Book trailers are a great way to reach out to readers. I prepared a concept trailer for my book using Windows Movie Maker and pitched it to a Movie Director who decided to take up the project. Alternatively, there are many websites which allow authors to prepare their own book trailers – for example, animoto.com.
Can you tell us a little about the cover design process? Is this something the publisher ran with or did you have a lot of input yourself?
I’d a rough idea about a bridegroom sitting on a horse, his face covered with festoons of beads, the way we have in North India. The creative team of Leadstart Publishing came up with a cover design and I suggested certain modifications.
You have a great author photo! Can you tell us a little about the process of creating that?
Thanks for liking my author photo. It was a part of a professional photo shoot. The team and I searched through a pile of pictures to prepare ourselves ahead of the shoot. At the end of it, we decided that a natural look with a formal attire would suit me best. The locations were carefully chosen and so were the accessories and props.
How much guidance has your publisher given you in marketing your novel? Do you think you feel as responsible for marketing your work as if you’d self-published?
My publisher sent me detailed marketing information which was very helpful. There was much that I needed to do on my own like building up an online presence, setting up my website, creating a book trailer, contacting reviewers, planning the media launch etc. I look at it as an opportunity to learn and grow.
Can you tell us a little about the publishing industry in India right now? Is it equally focussed on print and e-book publication, for example?
A recent survey of Media Habits by NOP World Culture Score Index found out that Indians are the world’s top most readers and spend about 10 hours per week reading.
Most publishing houses agree that readership of fiction is increasing and people are showing a preference for e-books. This is also apparent from the popularity of literature festivals and the number of authors and readers participating in them. There are communities of reviewers and bloggers that are actively reaching out and supporting local talent.
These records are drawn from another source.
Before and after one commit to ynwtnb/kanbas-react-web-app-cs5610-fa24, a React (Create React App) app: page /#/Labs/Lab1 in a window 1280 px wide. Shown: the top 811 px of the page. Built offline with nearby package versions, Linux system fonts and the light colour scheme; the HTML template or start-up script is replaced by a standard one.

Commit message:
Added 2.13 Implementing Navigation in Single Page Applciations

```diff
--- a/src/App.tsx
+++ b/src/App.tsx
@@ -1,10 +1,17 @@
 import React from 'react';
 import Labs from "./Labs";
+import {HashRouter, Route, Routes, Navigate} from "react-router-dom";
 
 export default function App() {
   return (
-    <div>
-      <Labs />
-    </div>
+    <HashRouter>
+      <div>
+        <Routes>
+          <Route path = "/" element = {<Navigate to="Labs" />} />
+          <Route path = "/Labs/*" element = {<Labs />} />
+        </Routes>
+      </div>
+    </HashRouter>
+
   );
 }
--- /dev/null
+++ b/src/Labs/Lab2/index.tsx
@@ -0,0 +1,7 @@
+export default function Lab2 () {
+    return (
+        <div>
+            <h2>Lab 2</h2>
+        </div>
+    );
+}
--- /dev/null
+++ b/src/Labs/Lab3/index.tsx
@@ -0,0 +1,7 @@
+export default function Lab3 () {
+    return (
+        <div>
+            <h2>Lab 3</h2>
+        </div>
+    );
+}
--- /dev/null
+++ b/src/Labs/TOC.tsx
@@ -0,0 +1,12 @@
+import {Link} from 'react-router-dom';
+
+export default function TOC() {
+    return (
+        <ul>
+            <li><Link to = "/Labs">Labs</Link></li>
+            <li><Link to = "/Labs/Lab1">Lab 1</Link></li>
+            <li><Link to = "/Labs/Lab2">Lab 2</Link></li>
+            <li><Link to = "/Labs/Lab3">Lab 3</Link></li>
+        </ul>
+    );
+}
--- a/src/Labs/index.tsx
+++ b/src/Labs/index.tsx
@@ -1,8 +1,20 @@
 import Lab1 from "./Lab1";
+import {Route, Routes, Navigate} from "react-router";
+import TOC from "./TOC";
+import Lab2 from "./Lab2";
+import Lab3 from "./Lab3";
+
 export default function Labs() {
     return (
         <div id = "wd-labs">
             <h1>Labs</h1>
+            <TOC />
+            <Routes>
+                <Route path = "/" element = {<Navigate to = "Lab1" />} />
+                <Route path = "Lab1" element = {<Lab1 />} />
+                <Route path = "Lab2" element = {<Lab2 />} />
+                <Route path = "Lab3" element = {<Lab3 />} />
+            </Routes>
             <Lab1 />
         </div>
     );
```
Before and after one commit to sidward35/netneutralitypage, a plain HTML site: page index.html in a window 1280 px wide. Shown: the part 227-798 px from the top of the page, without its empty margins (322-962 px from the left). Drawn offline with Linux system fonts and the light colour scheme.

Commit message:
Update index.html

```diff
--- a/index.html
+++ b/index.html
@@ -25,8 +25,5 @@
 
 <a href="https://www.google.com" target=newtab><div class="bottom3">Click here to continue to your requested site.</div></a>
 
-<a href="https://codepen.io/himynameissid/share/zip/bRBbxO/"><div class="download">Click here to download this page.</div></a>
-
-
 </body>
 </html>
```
All of these are signs that the Indian publishing industry is set to grow hugely in the next few years.
What’s next for you as a writer?
I loved my characters so much that right after The Recession Groom, I started writing a sequel to it. There’s a third one in the series to wrap up Parshuraman’s story.
Need a dose of editor’s wisdom? ‘52 Dates for Writers’ offers a wealth of practical advice and exercises to help you write or revise your novel.